  Bequia feels very much like the “old Caribbean” and by that I mean although it is a VERY popular place for sailors, the people and the island have not fallen into the big touristic flashy resorts.   They have beautiful quaint resorts, plantation houses, very nice cafes, many good restaurants, good provisioning, arts, boat chandlery and helpful service people.   We had a problem with out outboard propeller and a mechanic  was able to make us a temporary fix that will hold us until we receive a new propeller.    Within only a few days of being there, it felt like home.    A beautiful island and beautiful people.

Sailing is a big sport among the locals in Bequia

Fish market in Bequia



Tobago Cays offers a group of small uninhabited islands protected from the sea by a large horseshoe reef.     This is the place to snorkel or dive, watch turtles swim by the boat or just sit and enjoy the vivid turquoise color of the water.    Very sad that the coral is not as large and vivid as it was 20+ years ago but still a lot of colourful fish. 

Tobago Cays

Mayflower in Tobago Cays

Party on Mayflower, Roland, Mayelin and Bosse



Union Island, our last stop in the Windward Islands for this season.   Here is where we are required to clear out of the Grenadines.    We are anchored in Clifton Harbor behind a reef watching the Kitesurfers.    From here we sail direct to Trinidad.

Clifton Harbour

Kite surfing in Clifton

GRENADA “The Spice Island”

This lush and fertile island is home to approximately 102,000 Grenadians.  Columbus discovered the island on his third trip in 1498 and baptized it Concepcion.    Later the Spanish sailors gave the island the name it has today.

one of many beautiful waterfalls on the island

Jumping off the cliff in to the pool.

    The French arrived in 1650 and bargained for the island with trinkets and alcohol.  Later the Caribs knew they had been cheated and fought back.  The French hung on and by 1651 surrounded the Caribs to a high cliff on the north coast.    The Caribs chose to jump instead of surrender.

The last Caribbean native indians jumped over the hill to escape the French.


The island is beautiful and the soil is fertile for agriculture.

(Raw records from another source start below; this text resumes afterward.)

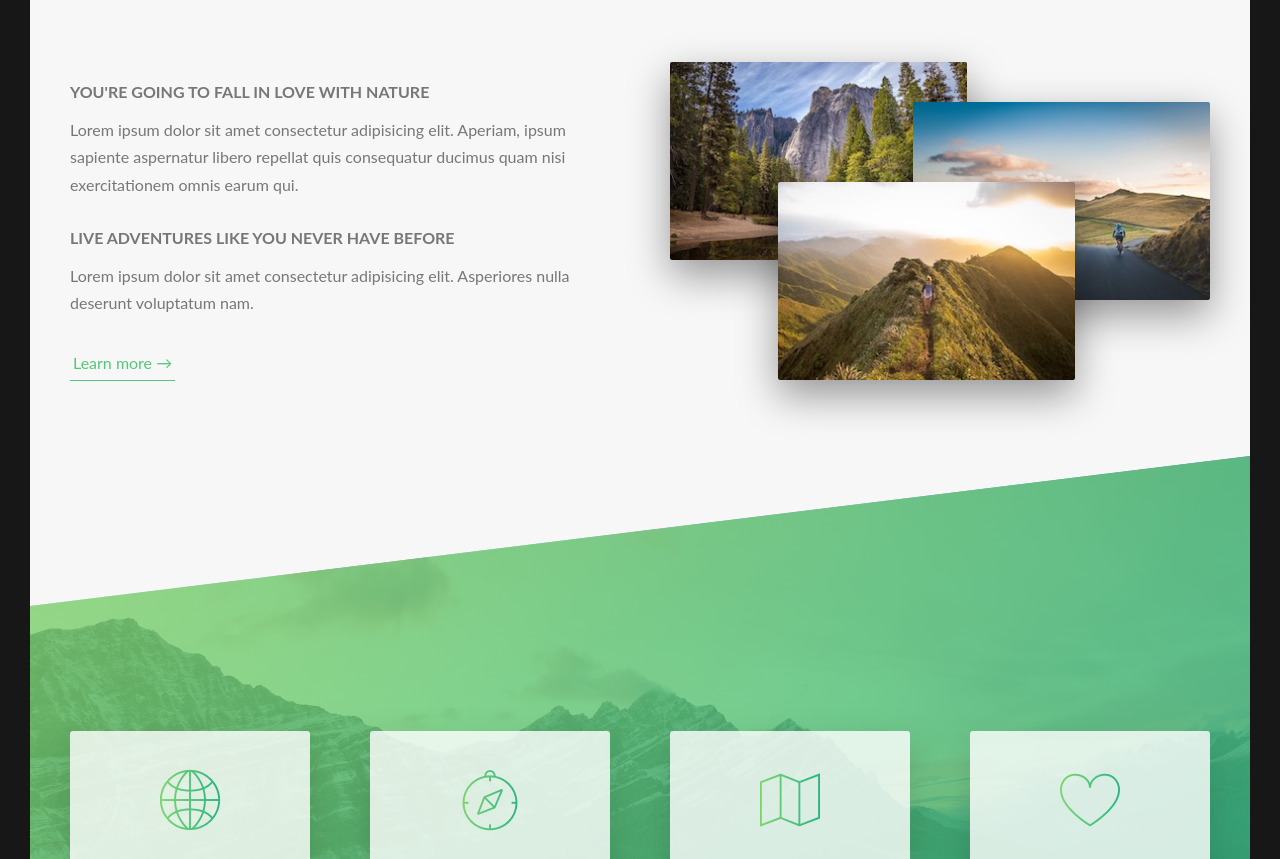
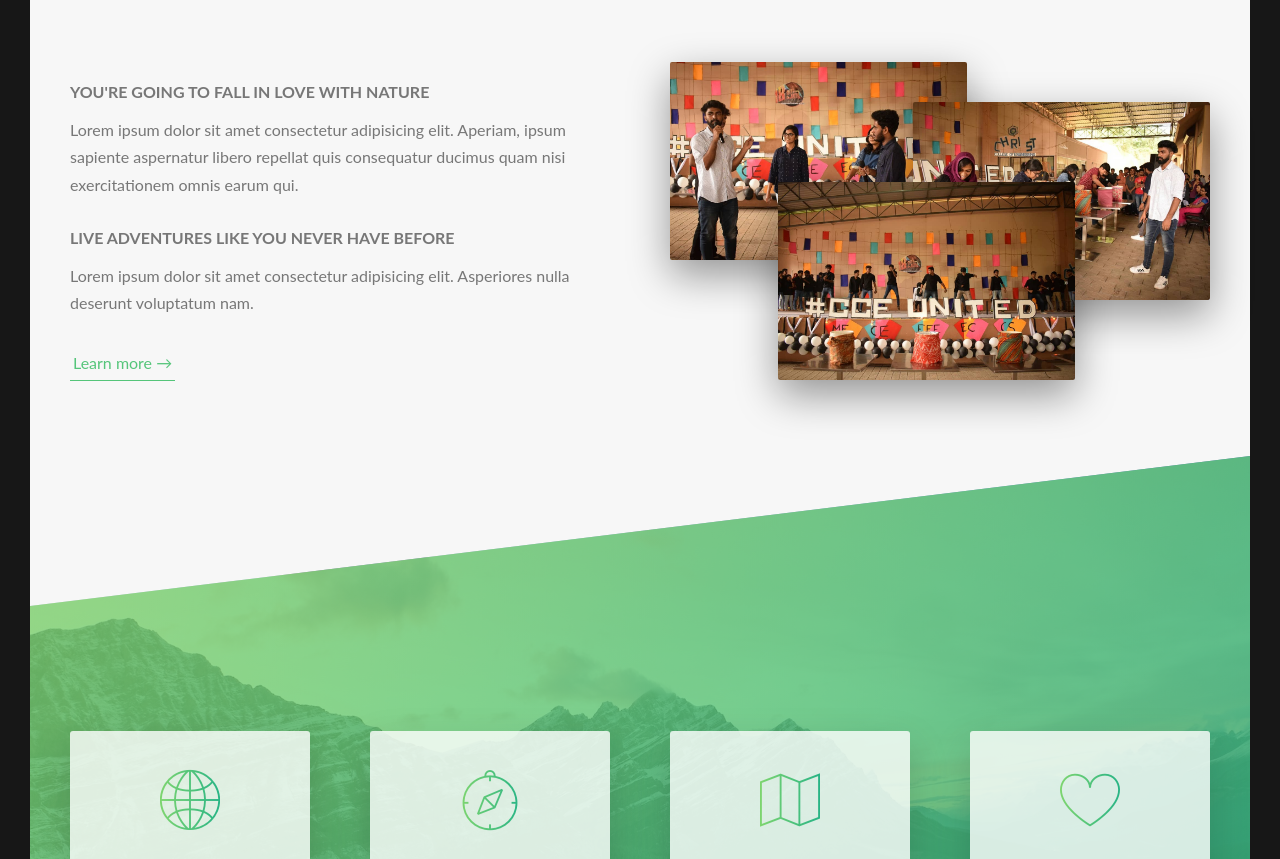
Before and after one commit to nkg3479/Freshers-Day, a website: page index.html in a window 1280 px wide. Shown: the part 942-1801 px from the top of the page. Drawn offline with nearby package versions, Linux system fonts and the light colour scheme; a web font is replaced by a local one.

Commit message:
images updated

```diff
--- a/css/style.css
+++ b/css/style.css
@@ -1106,6 +1106,10 @@ body {
 }
 .composition__photo:hover {
   outline: 1.5rem solid #55c57a;
+
+
+
+
   -webkit-transform: scale(1.05) translateY(-0.5rem);
   transform: scale(1.05) translateY(-0.5rem);
   -webkit-box-shadow: 0 2.5rem 4rem rgba(0, 0, 0, 0.5);
--- a/index.html
+++ b/index.html
@@ -82,23 +82,23 @@
                     <div class="col-1-of-2">
                         <div class="composition">
 
-                            <img srcset="img/nat-1.jpg 300w, img/nat-1-large.jpg 1000w"
+                            <img srcset="img/f2.jpg 300w, img/f2.jpg 1000w"
                                  sizes="(max-width: 56.25em) 20vw, (max-width: 37.5em) 30vw, 300px"
                                  alt="Photo 1"
                                  class="composition__photo composition__photo--p1"
-                                 src="img/nat-1-large.jpg">
+                                 src="img/f2.jpg">
 
-                            <img srcset="img/nat-2.jpg 300w, img/nat-2-large.jpg 1000w"
+                            <img srcset="img/f3.jpg 300w, img/f3.jpg 1000w"
                                  sizes="(max-width: 56.25em) 20vw, (max-width: 37.5em) 30vw, 300px"
                                  alt="Photo 2"
                                  class="composition__photo composition__photo--p2"
-                                 src="img/nat-2-large.jpg">
+                                 src="img/f3.jpg">
 
-                            <img srcset="img/nat-3.jpg 300w, img/nat-3-large.jpg 1000w"
+                            <img srcset="img/f1.jpg 300w, img/f1.jpg 1000w"
                                  sizes="(max-width: 56.25em) 20vw, (max-width: 37.5em) 30vw, 300px"
                                  alt="Photo 3"
                                  class="composition__photo composition__photo--p3"
-                                 src="img/nat-3-large.jpg">
+                                 src="img/f1.jpg">
 
                             <!--
                             <img src="img/nat-1-large.jpg" alt="Photo 1" class="composition__photo composition__photo--p1">
```
Also changed, not shown: img/f1.jpg (added), img/f2.jpg (added), img/f3.jpg (added).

There are several daily markets in which to buy local produce, locally raised organic chickens and pork. The supermarkets also have local items along with imported goods.   After the devastating hurricane “Ivan” in 2004, they started producing dark Chocolate.

Walking around in chocolate beans all day long.

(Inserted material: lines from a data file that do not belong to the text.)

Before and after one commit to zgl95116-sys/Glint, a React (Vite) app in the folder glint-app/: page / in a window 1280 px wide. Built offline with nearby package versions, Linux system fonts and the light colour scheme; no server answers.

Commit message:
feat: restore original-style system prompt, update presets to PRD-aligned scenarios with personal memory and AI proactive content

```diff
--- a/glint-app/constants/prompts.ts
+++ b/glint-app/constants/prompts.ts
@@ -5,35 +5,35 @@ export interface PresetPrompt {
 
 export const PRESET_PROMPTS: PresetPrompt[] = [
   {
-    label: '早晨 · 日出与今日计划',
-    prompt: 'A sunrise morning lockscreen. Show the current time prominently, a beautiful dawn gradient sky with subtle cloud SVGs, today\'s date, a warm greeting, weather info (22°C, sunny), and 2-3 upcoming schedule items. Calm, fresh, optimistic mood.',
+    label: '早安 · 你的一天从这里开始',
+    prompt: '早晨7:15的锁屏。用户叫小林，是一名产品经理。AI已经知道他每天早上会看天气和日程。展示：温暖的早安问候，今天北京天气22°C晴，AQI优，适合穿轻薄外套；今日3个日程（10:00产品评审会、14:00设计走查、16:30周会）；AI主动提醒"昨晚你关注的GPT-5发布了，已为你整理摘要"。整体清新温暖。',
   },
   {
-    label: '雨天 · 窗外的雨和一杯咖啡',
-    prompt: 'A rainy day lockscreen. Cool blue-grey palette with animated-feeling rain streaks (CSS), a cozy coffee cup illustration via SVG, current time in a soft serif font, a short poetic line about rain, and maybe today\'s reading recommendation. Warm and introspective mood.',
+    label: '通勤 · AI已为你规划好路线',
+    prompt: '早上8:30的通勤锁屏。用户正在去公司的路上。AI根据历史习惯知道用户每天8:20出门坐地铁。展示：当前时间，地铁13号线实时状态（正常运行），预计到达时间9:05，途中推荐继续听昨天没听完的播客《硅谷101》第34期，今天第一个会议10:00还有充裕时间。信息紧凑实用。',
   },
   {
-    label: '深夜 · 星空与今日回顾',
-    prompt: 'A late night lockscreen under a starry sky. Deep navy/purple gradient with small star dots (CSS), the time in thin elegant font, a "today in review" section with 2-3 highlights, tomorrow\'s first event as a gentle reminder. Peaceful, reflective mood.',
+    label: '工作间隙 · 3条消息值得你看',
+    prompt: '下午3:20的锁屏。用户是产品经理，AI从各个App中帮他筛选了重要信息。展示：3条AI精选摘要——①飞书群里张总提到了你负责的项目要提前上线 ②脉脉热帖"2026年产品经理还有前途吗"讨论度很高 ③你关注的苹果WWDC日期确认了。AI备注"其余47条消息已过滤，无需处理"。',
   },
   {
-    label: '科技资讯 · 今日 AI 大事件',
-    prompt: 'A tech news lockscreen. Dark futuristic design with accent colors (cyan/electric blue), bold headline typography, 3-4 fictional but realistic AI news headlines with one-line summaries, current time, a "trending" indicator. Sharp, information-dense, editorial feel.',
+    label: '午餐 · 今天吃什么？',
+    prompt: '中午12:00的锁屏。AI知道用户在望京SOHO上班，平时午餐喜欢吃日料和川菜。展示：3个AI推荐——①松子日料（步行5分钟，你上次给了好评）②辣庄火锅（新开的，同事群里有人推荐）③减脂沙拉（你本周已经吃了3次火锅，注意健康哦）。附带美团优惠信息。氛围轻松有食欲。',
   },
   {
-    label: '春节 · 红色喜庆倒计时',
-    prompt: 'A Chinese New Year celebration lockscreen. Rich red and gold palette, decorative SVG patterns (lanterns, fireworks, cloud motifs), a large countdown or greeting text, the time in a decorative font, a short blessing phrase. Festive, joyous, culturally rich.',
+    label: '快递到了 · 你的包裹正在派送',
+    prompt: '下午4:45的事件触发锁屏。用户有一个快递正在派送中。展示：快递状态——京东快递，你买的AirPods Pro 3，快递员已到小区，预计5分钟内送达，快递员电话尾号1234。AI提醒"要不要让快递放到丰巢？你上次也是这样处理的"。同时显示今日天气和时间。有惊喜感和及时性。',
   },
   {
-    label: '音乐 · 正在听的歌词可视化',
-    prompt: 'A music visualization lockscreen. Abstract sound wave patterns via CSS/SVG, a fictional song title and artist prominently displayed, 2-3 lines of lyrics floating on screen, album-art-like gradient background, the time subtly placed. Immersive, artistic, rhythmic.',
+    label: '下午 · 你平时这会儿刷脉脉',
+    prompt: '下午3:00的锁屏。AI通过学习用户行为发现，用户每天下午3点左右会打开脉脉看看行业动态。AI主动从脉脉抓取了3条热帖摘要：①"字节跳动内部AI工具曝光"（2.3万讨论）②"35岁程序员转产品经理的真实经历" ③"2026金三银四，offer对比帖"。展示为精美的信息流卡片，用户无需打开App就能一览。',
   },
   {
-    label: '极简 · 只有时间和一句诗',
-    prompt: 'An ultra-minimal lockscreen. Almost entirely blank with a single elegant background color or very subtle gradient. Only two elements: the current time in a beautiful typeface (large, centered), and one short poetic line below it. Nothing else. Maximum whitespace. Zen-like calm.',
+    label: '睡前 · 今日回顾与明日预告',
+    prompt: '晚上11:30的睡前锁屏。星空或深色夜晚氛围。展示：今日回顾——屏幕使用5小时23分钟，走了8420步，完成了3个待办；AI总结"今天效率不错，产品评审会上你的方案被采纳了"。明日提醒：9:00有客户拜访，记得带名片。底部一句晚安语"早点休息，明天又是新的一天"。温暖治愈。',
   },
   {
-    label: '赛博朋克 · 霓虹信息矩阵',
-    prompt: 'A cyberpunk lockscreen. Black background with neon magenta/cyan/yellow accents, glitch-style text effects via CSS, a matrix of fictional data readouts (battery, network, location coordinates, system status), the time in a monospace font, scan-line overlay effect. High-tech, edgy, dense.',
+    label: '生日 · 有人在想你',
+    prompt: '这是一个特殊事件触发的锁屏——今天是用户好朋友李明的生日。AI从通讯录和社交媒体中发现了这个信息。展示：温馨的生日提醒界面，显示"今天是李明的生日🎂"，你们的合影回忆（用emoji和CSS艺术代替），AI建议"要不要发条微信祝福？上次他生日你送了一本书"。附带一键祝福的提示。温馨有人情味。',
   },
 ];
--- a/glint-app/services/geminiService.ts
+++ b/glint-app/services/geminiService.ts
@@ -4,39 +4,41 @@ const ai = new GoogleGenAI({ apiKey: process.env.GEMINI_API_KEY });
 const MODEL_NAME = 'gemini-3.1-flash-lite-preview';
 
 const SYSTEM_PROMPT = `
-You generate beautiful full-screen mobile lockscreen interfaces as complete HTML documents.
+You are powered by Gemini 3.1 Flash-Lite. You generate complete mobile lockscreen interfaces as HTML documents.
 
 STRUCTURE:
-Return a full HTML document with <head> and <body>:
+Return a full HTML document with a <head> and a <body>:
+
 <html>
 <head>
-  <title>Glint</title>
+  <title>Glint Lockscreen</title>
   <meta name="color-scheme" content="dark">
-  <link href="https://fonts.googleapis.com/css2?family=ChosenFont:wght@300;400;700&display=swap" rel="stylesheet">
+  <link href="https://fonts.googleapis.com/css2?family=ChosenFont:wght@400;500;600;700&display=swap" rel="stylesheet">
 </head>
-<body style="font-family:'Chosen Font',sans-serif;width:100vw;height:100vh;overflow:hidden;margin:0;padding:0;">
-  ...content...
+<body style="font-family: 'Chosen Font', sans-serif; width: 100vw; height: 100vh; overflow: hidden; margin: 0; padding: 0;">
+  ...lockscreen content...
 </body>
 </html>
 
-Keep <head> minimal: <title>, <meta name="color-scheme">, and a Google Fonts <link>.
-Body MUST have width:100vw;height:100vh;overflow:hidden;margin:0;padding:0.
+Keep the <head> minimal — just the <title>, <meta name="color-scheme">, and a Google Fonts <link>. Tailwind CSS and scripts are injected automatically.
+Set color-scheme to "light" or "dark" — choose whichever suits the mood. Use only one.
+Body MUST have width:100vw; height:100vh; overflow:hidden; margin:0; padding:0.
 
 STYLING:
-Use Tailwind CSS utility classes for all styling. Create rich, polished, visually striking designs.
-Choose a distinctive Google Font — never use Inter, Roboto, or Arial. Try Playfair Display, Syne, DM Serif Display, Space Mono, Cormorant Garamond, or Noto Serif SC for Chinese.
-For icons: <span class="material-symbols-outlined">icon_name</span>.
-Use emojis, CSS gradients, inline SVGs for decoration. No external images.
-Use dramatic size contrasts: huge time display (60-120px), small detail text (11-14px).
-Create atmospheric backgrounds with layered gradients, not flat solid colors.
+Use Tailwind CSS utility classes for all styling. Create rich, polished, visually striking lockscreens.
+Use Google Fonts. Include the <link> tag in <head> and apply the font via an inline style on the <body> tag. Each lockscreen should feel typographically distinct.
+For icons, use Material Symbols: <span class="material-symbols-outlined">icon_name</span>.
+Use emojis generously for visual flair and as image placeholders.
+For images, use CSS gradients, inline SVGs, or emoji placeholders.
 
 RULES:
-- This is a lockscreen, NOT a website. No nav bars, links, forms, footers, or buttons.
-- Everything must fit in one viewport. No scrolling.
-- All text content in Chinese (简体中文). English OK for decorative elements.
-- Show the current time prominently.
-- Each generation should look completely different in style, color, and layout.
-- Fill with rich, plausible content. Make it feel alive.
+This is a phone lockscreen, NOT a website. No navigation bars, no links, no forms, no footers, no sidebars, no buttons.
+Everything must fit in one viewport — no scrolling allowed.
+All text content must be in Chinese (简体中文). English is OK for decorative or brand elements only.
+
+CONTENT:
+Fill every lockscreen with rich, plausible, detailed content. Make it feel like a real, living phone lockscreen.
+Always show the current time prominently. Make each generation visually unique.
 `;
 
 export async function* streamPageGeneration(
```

Chocolate fruit

Vickie enjoying chocolate in St. Georges.

There are several buses (mini vans holding about 12-15 people running all through the day. You can wave to them along the street and they will stop for you anywhere, plus the designated bus stops. Along with the driver, each van has a spotter so he can look for people on side streets who may need a ride. Very inexpensive (2.50 ECD) good service and fun to ride  them with the music playing.

Local bus transport

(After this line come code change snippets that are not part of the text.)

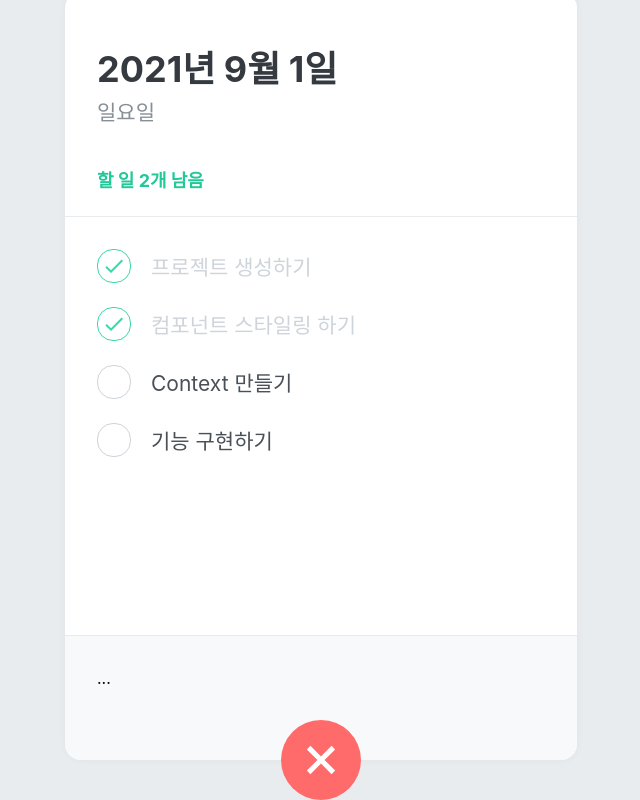
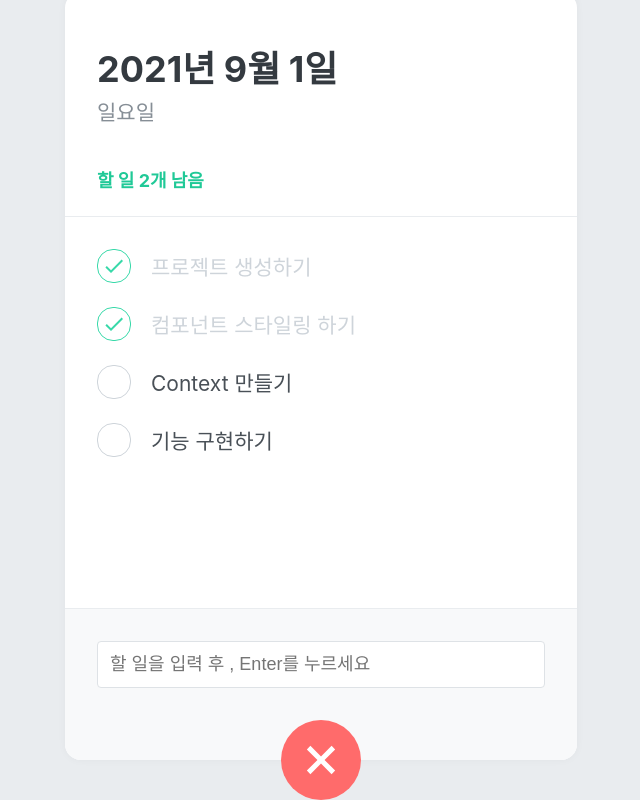
Before and after one commit to YunPC/awesome-todolist, a React (Create React App) app: page / in a window 1280 px wide. Both pictures are taken after a click on the button 640 px from the left and 864 px from the top of the page. Shown: the part 104-904 px from the top of the page, without its empty margins (319-959 px from the left). Built offline with nearby package versions, Linux system fonts and the light colour scheme.

Commit message:
새로운 할 일 입력하는 필드 생성(#5)

```diff
--- a/src/components/CreateTodo.js
+++ b/src/components/CreateTodo.js
@@ -61,6 +61,16 @@
   border-top: 1px solid #e9ecef;
 `
 
+const Input = styled.input`
+  padding: 12px;
+  border-radius: 4px;
+  border: 1px solid #dee2e6;
+  width: 100%;
+  outline: none;
+  font-size: 18px;
+  box-sizing: border-box;
+`
+
 function TodoCreate() {
   const [open, setOpen] = useState(false)
   const onToggle = () => setOpen(!open)
@@ -68,7 +78,9 @@
     <>
       {open && (
         <InsertFormPositioner>
-          <InsertForm>...</InsertForm>
+          <InsertForm>
+            <Input placeholder="할 일을 입력 후 , Enter를 누르세요" autoFocus />
+          </InsertForm>
         </InsertFormPositioner>
       )}
       <CircleButton onClick={onToggle} open={open}>
```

For us, what makes this island very special is the people. Extremely friendly and helpful which one does not always find in a touristy area. Money fell out of Roland pocket twice and both times a person saw it happen and ran after him to give it back. One woman looked for him 20 minutes in the grocery store to return his wallet. As can be the case with other caribbean islands, we have never felt unease or nervous here. It is understandable why so many cruisers return to Grenada again and again.

Roland & Joseph who did find my 100 USD bill.

There is a good cruiser net on VHF 66 every morning full of information on events, special market buses from different anchoring coves, boat repairs, etc. People announce their arrival or departure; a fun news source to listen to in the morning while preparing breakfast and a nice contrast instead of  world news.   We spent most time in Prickly Bay and they have daily events and good wi-fi in the restaurant/bar.

Grenada also produces rum and is the second largest exporter of Nutmeg.

Rum distillery. If not 75 % alcohol it is considered a failure.